Have you ever had to pay out of pocket for a job or business related expense that you were unable to receive a reimbursement from your employer?
To most Americans, unreimbursed employee business expenses are one of the least understood areas of the tax code. Many of us believe it is an automatic deduction and some even believe it is a tax credit. This deduction is extremely hard to qualify for and we must be diligent to ensure we have proper documentation to claim this deduction on our tax return.
A tax deduction for unreimbursed employee business expenses is only available to those people who itemize. This means you are filing an IRS Schedule A – Itemized Deductions with your 1040 tax return. On average, roughly 30% of taxpayers itemize their taxes when filing. Even if you itemize, this deduction is denied to you if you are subject to the Alternative Minimum Tax (AMT) and/or the Pease limitation (both of these are reserved for high income taxpayers). If you are not subject to either of these barriers, the deductions is still be reduced by 2% of your Adjusted Gross Income (AGI).
Many people assume this deduction is open for everyone, but that simply isn’t true. Each year, roughly 5% of my tax clients can claim this deduction.
Eligible unreimbursed employee business expenses must:
1. Be paid during the tax year
2. Be used to carry on the trade or business of being an employee, and
3. Be ordinary (common and accepted) and necessary (appropriate and helpful) expenses in your trade or business
The IRS publishes a pretty exhaustive list of unreimbursed employee business expenses. It is by no means comprehensive, but these are the most common:
1. Business bad debt (a debt incurred in your line of work that goes bad)
2. Business professional liability insurance
3. Damages for breach of employment contract
4. Depreciation on computers or cellular telephones. The equipment must be for the convenience of the employer and a condition of your employment. If you use the equipment a majority of the time for business, you can expense it under Section 179 or use the general depreciation system. If you use it less than 50% of the time, you must use the slower alternative depreciation system.
5. Dues to professional societies. The only limitations here are that no money can go to lobbying, and the primary purpose of the organization cannot be entertainment.
6. Work-related education. The education must either maintain/improve current job skills, or be required by your employer.
7. Teacher expenses above and beyond the educator adjustment (The educator adjustment is $250 for the taxpayer and $250 for an eligible spouse, if both are in the education profession.)
8. Home office. You can deduct pro-rated expenses of your home for an office if it is the principle place of business or a place to regularly meet clients.
9. Job search expenses. These are only for expenses in searching for a job in your same career field.
- Legal fees (those related to your job)
- Licenses and regulatory fees
- Occupational taxes
- Research expenses of a professor
- Tools used in your work
- Travel, transportation, meals, entertainment, and gift expenses.

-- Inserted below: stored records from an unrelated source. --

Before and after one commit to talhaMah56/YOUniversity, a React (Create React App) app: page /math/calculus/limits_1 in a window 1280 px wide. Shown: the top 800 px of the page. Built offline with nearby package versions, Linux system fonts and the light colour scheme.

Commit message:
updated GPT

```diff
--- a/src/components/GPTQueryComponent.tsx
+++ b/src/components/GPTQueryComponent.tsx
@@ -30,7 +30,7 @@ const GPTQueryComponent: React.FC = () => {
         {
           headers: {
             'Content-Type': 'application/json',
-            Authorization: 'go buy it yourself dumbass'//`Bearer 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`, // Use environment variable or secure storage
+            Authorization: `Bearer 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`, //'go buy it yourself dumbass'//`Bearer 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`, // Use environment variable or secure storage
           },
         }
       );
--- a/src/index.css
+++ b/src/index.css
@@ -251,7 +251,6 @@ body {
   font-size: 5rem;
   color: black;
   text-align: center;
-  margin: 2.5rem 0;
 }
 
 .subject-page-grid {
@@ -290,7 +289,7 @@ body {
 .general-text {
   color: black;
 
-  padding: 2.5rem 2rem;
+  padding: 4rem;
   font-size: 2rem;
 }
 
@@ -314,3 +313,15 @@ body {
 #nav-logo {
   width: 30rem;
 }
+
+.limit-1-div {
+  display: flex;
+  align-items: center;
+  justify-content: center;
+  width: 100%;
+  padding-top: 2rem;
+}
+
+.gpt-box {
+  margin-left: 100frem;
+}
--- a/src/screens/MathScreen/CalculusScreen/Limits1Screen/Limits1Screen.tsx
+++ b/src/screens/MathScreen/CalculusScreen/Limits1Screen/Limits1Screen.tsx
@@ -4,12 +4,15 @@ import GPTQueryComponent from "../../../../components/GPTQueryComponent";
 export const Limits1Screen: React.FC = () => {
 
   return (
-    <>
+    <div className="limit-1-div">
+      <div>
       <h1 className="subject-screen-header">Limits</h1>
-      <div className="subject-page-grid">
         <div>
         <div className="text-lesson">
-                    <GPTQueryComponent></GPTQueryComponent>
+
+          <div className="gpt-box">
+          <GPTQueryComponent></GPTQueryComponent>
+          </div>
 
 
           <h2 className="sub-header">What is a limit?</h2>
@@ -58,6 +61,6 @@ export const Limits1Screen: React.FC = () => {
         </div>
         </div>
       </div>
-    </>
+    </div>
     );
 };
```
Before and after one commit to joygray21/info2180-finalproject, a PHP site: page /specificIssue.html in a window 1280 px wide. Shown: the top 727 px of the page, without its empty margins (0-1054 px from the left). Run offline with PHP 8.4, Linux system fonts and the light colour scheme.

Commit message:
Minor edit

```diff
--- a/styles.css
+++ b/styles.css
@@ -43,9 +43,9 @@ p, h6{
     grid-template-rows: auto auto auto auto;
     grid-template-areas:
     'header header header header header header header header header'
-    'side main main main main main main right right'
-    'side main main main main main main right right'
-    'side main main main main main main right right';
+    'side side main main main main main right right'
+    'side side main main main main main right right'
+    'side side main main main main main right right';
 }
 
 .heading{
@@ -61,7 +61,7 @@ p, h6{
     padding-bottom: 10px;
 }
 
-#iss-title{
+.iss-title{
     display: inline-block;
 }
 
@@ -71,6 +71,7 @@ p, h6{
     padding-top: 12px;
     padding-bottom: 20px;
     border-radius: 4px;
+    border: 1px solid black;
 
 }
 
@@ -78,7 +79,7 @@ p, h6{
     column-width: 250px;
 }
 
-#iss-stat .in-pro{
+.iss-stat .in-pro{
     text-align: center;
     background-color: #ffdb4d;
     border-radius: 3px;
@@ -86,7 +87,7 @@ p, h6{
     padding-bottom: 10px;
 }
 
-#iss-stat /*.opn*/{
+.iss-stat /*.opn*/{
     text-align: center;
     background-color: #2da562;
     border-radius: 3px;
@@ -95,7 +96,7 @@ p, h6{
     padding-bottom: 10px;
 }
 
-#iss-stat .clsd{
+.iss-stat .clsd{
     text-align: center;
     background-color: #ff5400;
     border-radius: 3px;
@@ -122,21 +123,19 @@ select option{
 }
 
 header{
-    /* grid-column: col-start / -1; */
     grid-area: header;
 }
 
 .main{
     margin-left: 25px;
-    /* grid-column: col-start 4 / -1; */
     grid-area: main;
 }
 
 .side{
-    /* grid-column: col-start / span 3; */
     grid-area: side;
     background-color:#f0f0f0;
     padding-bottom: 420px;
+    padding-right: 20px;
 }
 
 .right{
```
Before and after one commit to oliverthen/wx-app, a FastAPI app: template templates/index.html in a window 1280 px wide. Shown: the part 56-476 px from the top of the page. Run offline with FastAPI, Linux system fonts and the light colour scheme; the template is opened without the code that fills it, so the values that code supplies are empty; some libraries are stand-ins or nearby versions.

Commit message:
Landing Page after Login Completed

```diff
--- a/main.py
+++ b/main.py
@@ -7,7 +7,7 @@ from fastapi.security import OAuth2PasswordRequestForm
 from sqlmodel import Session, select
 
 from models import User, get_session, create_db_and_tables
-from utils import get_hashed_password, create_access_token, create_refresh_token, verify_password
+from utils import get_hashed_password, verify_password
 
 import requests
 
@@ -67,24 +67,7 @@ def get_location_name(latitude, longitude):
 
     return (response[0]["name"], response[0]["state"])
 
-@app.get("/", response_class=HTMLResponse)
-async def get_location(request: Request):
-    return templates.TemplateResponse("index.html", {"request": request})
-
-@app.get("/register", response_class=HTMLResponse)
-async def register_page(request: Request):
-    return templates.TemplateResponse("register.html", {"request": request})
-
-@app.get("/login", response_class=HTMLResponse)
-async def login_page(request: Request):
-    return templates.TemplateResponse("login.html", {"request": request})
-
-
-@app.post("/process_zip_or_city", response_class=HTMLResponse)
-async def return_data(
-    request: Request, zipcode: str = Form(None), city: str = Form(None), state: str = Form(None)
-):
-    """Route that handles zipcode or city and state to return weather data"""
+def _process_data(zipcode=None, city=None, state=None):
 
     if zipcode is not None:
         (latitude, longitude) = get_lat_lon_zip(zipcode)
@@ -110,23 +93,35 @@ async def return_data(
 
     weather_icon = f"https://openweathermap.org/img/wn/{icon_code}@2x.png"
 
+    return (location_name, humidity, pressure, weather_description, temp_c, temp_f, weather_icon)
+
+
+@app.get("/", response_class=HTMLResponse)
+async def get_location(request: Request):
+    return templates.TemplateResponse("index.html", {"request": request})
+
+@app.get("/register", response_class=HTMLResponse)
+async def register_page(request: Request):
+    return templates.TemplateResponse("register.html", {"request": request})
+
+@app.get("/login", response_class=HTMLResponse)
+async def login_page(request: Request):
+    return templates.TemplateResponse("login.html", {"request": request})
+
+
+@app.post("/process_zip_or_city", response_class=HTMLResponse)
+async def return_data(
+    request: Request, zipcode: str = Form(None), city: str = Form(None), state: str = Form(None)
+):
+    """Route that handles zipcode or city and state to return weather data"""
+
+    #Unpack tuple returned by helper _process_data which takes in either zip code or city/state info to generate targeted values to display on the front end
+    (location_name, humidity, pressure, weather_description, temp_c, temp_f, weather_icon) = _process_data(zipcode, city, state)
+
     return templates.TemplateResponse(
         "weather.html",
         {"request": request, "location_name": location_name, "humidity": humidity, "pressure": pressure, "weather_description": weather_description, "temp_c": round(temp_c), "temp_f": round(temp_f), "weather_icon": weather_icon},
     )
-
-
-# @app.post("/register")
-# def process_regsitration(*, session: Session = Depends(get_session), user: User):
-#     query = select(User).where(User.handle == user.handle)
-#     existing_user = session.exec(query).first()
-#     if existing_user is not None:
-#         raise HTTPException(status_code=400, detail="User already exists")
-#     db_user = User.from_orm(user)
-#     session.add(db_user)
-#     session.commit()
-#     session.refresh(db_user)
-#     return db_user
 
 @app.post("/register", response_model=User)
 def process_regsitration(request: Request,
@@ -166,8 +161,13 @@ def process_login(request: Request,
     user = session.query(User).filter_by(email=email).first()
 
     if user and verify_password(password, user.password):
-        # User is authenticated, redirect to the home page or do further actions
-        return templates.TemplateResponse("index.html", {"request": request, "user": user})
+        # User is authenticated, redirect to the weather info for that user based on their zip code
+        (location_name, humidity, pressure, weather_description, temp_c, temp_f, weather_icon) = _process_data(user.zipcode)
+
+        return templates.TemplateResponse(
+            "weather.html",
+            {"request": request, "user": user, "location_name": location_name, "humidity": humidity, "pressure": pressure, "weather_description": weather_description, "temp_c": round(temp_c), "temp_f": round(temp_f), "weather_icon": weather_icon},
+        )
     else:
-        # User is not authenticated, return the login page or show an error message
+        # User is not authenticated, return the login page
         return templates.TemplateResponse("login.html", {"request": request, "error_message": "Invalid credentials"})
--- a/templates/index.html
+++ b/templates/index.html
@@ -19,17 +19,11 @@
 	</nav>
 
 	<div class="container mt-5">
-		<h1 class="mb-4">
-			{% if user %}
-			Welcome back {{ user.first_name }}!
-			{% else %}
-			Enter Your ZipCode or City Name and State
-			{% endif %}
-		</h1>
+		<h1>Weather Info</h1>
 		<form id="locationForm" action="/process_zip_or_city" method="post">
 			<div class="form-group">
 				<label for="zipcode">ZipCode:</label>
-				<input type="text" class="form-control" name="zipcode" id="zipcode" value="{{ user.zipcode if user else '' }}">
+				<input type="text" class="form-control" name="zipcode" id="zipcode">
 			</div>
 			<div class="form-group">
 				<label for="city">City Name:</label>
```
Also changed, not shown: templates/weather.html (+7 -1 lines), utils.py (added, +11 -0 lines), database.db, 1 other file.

- Union dues and expenses
- Work clothes and uniforms. (Clothes cannot be used also for personal attire)
For more information on this, see IRS Publication 529,Miscellaneous Deductions.
Derek Henderson serves as the Managing Member of Henderson Accounting and Tax Service, LLC. He has 15 years of accounting experience in the federal, state and local sectors and provides income tax preparation to both corporate and individual tax clients. He received his Bachelors of Business degree from Temple University and his Masters of Public Administration from Norwich University. He holds certifications as a Registered Tax Return Preparer, Certified Government Financial Manager and Certified Internal Control Auditor. For more information, please visit www.ghendersonaccounting.com.